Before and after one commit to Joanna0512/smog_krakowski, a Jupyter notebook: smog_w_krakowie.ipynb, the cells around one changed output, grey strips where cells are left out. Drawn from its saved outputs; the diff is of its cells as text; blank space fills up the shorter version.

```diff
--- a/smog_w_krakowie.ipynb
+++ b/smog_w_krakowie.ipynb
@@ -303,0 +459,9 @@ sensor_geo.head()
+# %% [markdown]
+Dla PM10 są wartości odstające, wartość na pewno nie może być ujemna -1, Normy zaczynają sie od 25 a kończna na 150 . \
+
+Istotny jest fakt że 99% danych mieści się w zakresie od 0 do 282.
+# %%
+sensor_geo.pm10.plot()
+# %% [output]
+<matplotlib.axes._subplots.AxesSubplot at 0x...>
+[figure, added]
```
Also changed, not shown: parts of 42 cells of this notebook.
····················
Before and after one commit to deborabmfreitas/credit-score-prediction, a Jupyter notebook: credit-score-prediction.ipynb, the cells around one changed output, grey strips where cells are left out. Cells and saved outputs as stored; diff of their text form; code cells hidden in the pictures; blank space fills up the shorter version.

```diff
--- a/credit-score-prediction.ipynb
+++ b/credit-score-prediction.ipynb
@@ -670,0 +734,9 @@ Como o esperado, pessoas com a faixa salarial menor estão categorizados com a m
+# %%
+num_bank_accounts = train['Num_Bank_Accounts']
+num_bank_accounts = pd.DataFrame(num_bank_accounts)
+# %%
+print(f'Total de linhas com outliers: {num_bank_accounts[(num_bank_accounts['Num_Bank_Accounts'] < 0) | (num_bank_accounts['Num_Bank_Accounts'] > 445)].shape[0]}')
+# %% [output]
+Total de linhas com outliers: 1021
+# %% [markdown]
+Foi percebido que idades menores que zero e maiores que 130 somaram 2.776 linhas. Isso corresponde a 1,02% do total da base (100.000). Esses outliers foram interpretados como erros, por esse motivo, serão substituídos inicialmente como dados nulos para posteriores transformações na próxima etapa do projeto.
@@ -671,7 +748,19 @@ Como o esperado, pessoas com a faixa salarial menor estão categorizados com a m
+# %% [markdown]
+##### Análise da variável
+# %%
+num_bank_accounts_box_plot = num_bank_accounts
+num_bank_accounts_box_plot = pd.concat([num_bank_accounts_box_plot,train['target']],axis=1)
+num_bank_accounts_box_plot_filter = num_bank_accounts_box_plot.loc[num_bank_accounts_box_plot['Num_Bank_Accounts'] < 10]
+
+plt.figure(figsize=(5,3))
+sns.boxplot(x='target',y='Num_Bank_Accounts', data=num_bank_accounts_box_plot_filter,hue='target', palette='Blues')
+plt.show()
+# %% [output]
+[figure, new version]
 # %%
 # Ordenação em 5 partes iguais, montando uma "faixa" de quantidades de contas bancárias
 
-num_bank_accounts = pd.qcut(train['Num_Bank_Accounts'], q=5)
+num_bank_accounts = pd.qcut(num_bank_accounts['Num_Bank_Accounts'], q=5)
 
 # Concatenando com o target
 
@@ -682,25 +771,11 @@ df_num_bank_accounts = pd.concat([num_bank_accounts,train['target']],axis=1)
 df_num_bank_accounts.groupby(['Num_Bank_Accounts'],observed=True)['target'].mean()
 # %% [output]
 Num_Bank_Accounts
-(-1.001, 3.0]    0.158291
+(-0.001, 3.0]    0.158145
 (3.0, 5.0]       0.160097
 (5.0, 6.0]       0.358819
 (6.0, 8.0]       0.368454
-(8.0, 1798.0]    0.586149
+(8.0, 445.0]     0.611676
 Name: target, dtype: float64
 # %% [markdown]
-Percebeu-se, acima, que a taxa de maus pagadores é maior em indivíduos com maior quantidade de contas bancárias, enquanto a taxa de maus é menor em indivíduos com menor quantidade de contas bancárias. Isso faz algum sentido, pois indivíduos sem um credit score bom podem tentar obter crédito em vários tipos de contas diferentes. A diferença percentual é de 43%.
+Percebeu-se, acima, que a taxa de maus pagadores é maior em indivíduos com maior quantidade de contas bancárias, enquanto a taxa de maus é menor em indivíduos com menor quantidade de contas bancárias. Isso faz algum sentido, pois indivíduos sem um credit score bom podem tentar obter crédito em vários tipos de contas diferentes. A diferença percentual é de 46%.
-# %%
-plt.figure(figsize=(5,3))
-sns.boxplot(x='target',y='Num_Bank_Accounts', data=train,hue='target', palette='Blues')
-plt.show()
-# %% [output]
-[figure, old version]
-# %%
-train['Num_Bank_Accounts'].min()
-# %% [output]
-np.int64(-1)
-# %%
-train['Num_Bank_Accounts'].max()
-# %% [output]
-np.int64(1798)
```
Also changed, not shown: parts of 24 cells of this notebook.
····················
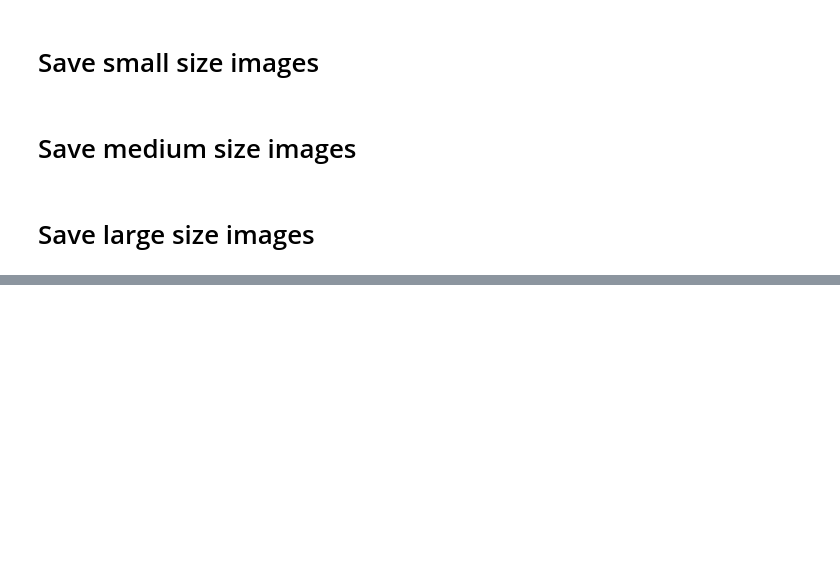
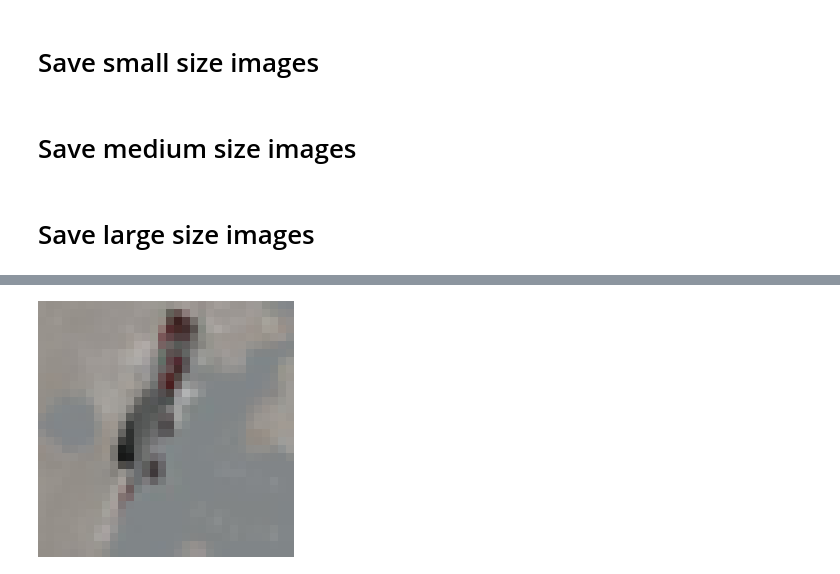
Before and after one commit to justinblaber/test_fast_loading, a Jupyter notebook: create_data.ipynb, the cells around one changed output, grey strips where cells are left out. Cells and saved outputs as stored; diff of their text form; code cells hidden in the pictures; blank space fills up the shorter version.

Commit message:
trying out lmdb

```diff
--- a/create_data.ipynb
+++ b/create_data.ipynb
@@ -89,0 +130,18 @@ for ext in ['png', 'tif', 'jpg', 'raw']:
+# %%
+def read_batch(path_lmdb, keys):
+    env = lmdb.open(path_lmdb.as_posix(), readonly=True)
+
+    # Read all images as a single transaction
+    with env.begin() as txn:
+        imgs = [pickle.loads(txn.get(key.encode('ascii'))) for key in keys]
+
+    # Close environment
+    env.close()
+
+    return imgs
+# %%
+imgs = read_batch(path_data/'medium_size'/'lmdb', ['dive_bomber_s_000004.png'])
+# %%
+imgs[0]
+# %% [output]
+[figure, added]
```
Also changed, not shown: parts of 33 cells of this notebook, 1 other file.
····················
_ASSIGNMENT_: Go through the listing above line by line and say how many lines hold the word "hidden". Reply with that number only.

_RESPONSE TO THE EXERCISE_: 2